“We help players cope and adjust as they come back,” Martin, who has been with the WTA for over two decades, told Reuters.
“Our focus has always been to ensure there is a healthy platform and they are supported emotionally and physically when they are returning to play.”
However, for Victoria Azarenka, who was ranked number one and won two Australian Open titles before the birth of her son Leo in 2016, all of that is not enough.
The Belarussian, who is a single mother, wants regular WTA Tour events to follow Wimbledon’s lead in providing more on-site childcare facilities.
But Martin said the providing of a creche is not a mandatory requirement at WTA events.
“Most of our mothers... sort out their own childcare arrangements. It’s just like the rest of their team, as it’s not like we are giving them a coach for the week,” said Martin.

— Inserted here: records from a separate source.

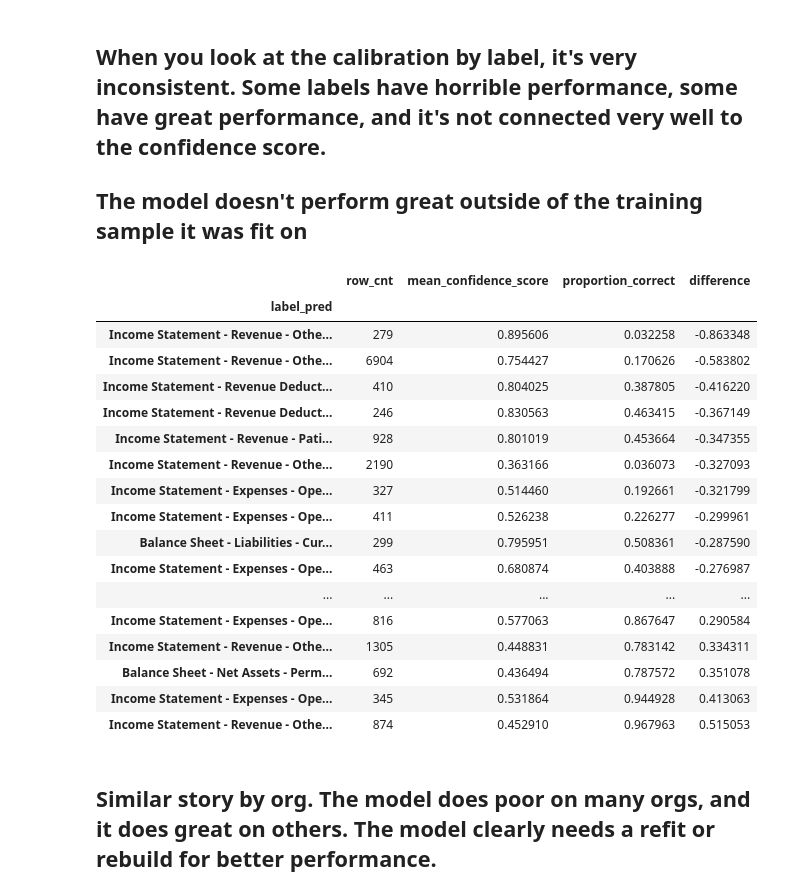
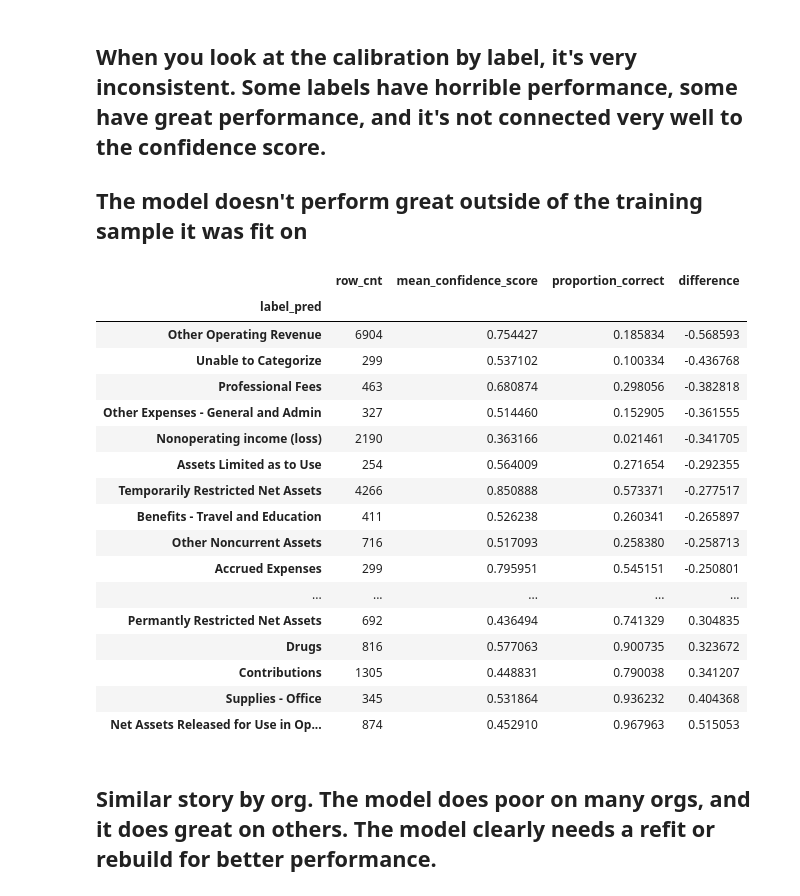
Before and after one commit to sdt-hwallace/confidence-scores, a Jupyter notebook: glacct/glacct_conf_scores.ipynb, the cells around one changed output. Drawn from its saved outputs; the diff is of its cells as text; code cells hidden in the pictures.

```diff
--- a/glacct/glacct_conf_scores.ipynb
+++ b/glacct/glacct_conf_scores.ipynb
@@ -497,0 +548,5 @@ dtype: int64
+# %%
+dfp['pred_trimmed'] = dfp['prediction']
+for val in stmt_cats:
+    dfp['pred_trimmed'] = dfp['pred_trimmed'].str.replace(val, '')
+dfp.loc[dfp.pred_trimmed=='Unable -  to - Categorize', 'pred_trimmed'] = 'Unable to Categorize'
@@ -497,0 +571,5 @@ dtype: int64
+# %%
+dfp['rev_substr'] = dfp.apply(lambda x: x.review == x.pred_trimmed, axis=1)
+dfp['line_substr'] = dfp.apply(lambda x: x.lineitem == x.pred_trimmed, axis=1)
+dfp['review_na'] = False
+dfp.loc[dfp.review == 'NONE', 'review_na'] = True
@@ -498,6 +589,7 @@ dtype: int64
 # %% [markdown]
 ## Begin Analysis
 # %%
-dfm['label'] = 0
-dfm.loc[dfm.review.isnull(), 'label'] = 1
-dfm = dfm.rename({'probability':'confidence', 'prediction':'label_pred'}, axis=1)
+dfp['label'] = 0
+dfp.loc[(dfp.review_na) & (dfp.line_substr), 'label'] = 1
+dfp.loc[(dfp.review_na==False) & (dfp.rev_substr), 'label'] = 1
+dfp = dfp.rename({'probability':'confidence', 'pred_trimmed':'label_pred'}, axis=1)
@@ -532,33 +643,33 @@ disp.__dict__
  'ax_': <Axes: xlabel='Mean predicted probability (Positive class: 1)', ylabel='Fraction of positives (Positive class: 1)'>,
  'figure_': <Figure size 640x480 with 1 Axes>}
 # %%
-dfm['row_cnt'] = 1
+dfp['row_cnt'] = 1
 # %% [markdown]
 ## When you look at the calibration by label, it's very inconsistent. Some labels have horrible performance, some have great performance, and it's not connected very well to the confidence score.
 
 ## The model doesn't perform great outside of the training sample it was fit on
 # %%
-by_label = dfm.groupby('label_pred').agg({'row_cnt': 'sum', 'confidence': 'mean', 'label': 'mean'})
+by_label = dfp.groupby('label_pred').agg({'row_cnt': 'sum', 'confidence': 'mean', 'label': 'mean'})
 by_label['difference'] = by_label['label'] - by_label['confidence']
 by_label = by_label.rename(columns={'confidence':'mean_confidence_score','label':'proportion_correct'})
 by_label.loc[by_label.row_cnt>200].sort_values(by=['difference'])
 # %% [output]
 |  | row_cnt | mean_confidence_score | proportion_correct | difference |
 | label_pred |  |  |  |  |
-| Income Statement - Revenue - Othe... | 279 | 0.895606 | 0.032258 | -0.863348 |
-| Income Statement - Revenue - Othe... | 6904 | 0.754427 | 0.170626 | -0.583802 |
-| Income Statement - Revenue Deduct... | 410 | 0.804025 | 0.387805 | -0.416220 |
-| Income Statement - Revenue Deduct... | 246 | 0.830563 | 0.463415 | -0.367149 |
-| Income Statement - Revenue - Pati... | 928 | 0.801019 | 0.453664 | -0.347355 |
-| Income Statement - Revenue - Othe... | 2190 | 0.363166 | 0.036073 | -0.327093 |
-| Income Statement - Expenses - Ope... | 327 | 0.514460 | 0.192661 | -0.321799 |
-| Income Statement - Expenses - Ope... | 411 | 0.526238 | 0.226277 | -0.299961 |
-| Balance Sheet - Liabilities - Cur... | 299 | 0.795951 | 0.508361 | -0.287590 |
-| Income Statement - Expenses - Ope... | 463 | 0.680874 | 0.403888 | -0.276987 |
+| Other Operating Revenue | 6904 | 0.754427 | 0.185834 | -0.568593 |
+| Unable to Categorize | 299 | 0.537102 | 0.100334 | -0.436768 |
+| Professional Fees | 463 | 0.680874 | 0.298056 | -0.382818 |
+| Other Expenses - General and Admin | 327 | 0.514460 | 0.152905 | -0.361555 |
+| Nonoperating income (loss) | 2190 | 0.363166 | 0.021461 | -0.341705 |
+| Assets Limited as to Use | 254 | 0.564009 | 0.271654 | -0.292355 |
+| Temporarily Restricted Net Assets | 4266 | 0.850888 | 0.573371 | -0.277517 |
+| Benefits - Travel and Education | 411 | 0.526238 | 0.260341 | -0.265897 |
+| Other Noncurrent Assets | 716 | 0.517093 | 0.258380 | -0.258713 |
+| Accrued Expenses | 299 | 0.795951 | 0.545151 | -0.250801 |
 | ... | ... | ... | ... | ... |
-| Income Statement - Expenses - Ope... | 816 | 0.577063 | 0.867647 | 0.290584 |
-| Income Statement - Revenue - Othe... | 1305 | 0.448831 | 0.783142 | 0.334311 |
-| Balance Sheet - Net Assets - Perm... | 692 | 0.436494 | 0.787572 | 0.351078 |
-| Income Statement - Expenses - Ope... | 345 | 0.531864 | 0.944928 | 0.413063 |
-| Income Statement - Revenue - Othe... | 874 | 0.452910 | 0.967963 | 0.515053 |
+| Permantly Restricted Net Assets | 692 | 0.436494 | 0.741329 | 0.304835 |
+| Drugs | 816 | 0.577063 | 0.900735 | 0.323672 |
+| Contributions | 1305 | 0.448831 | 0.790038 | 0.341207 |
+| Supplies - Office | 345 | 0.531864 | 0.936232 | 0.404368 |
+| Net Assets Released for Use in Op... | 874 | 0.452910 | 0.967963 | 0.515053 |
 # %%
```
Also changed, not shown: parts of 29 cells of this notebook, 1 other file.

“We do have creches at some events... but not everyone even uses those. When we are working with a tournament, we are looking at what facilities are on site for the tennis tournament to proceed.
“What is directly related is a physiotherapy room, decent medical facilities, a counselling room, the media area, we need courts… all of those things are mandatory for running a tournament.
“Some organizers (in addition) may decide to have a beautician, some will set up a creche but we haven’t gone driving them in any particular direction because those things are not directly related to the competition.”
A lot of focus has been given to Williams’ comeback as she chases a record-equaling 24th Grand Slam title to draw level with Australian great Margaret Court, who won her last three majors in 1973 following the birth of her first child.
However, Germany’s Tatjana Maria was among several unsung mothers who were also in the Wimbledon draw.
The 30-year-old won her first WTA singles title last month in Mallorca.
Last Wednesday, Maria was one of three mothers to contest their second-round matches on Centre Court, with Azarenka and Williams being the other two.
Unfortunately, barely anyone noticed her achievements because so much is being made of Williams’ comeback.
However, whether a tennis mom has the profile of a Serena Williams or a Tatjana Maria, Clijsters believes they should count themselves lucky.
“I see other female team sports and how their organization works and am surprised at how little support there is,” said Clijsters, who is an ambassador for the Oct. 21-28 WTA Finals in Singapore.
“I had a lot of support from the (WTA) board, I had a lot of support from physios. That support is always there,” added the Belgian, who won three of her four majors following Jada’s birth.